- **What is needed**:
State the number of lines in the listing that contain "html". No further words are expected.

- **The records**:
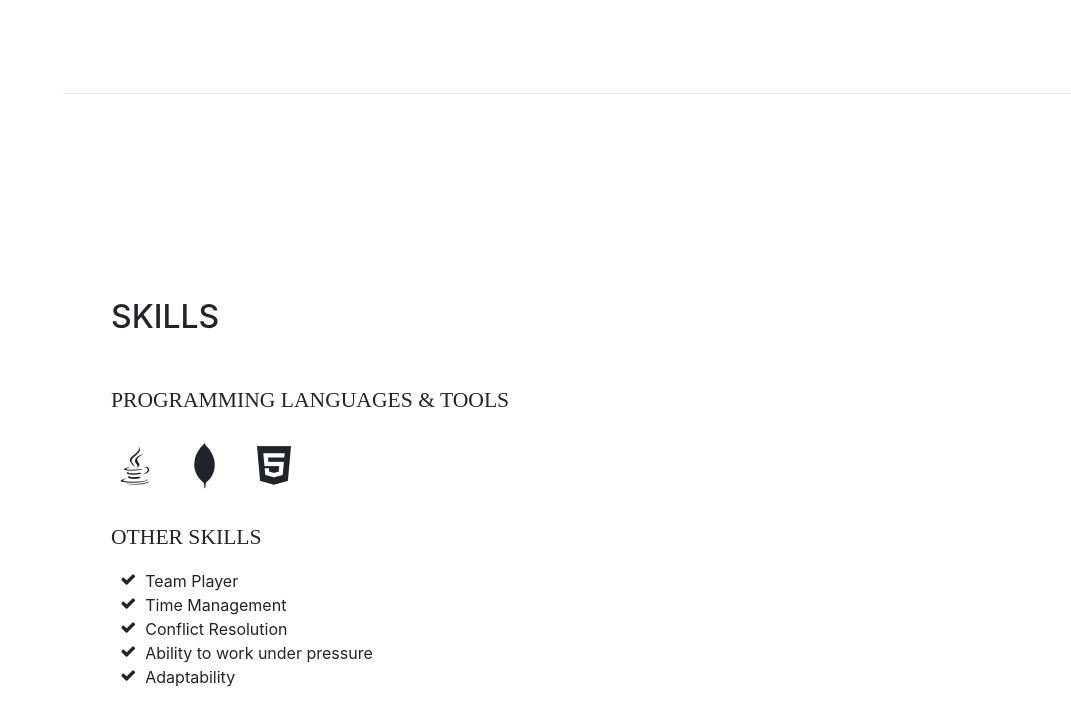
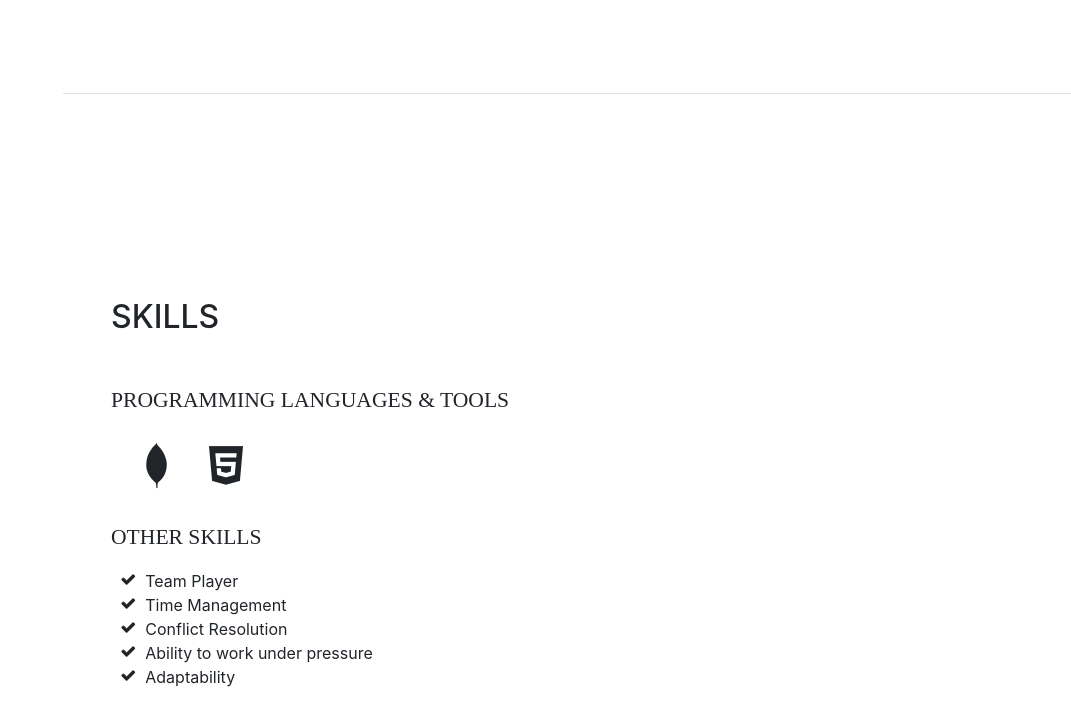
Before and after one commit to ashish1878/ashish1878.github.io, a website with bundled scripts: page index.html in a window 1280 px wide. Shown: the part 3000-3726 px from the top of the page, without its empty margins (209-1280 px from the left). Built offline with nearby package versions, Linux system fonts and the light colour scheme; a web font is replaced by a local one.

Commit message:
Update index.html

```diff
--- a/index.html
+++ b/index.html
@@ -219,7 +219,7 @@
           <div class="subheading mb-3">Programming Languages &amp; Tools</div>
           <ul class="list-inline list-icons">
             <li class="list-inline-item">
-              <i class="devicons devicons-java"></i>
+              <i href="https://www.icon2s.com/wp-content/uploads/2014/09/wireshark.png"></i>
             </li>
             <li class="list-inline-item">
               <i class="devicons devicons-mongodb"></i>
```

- **Task result**:
4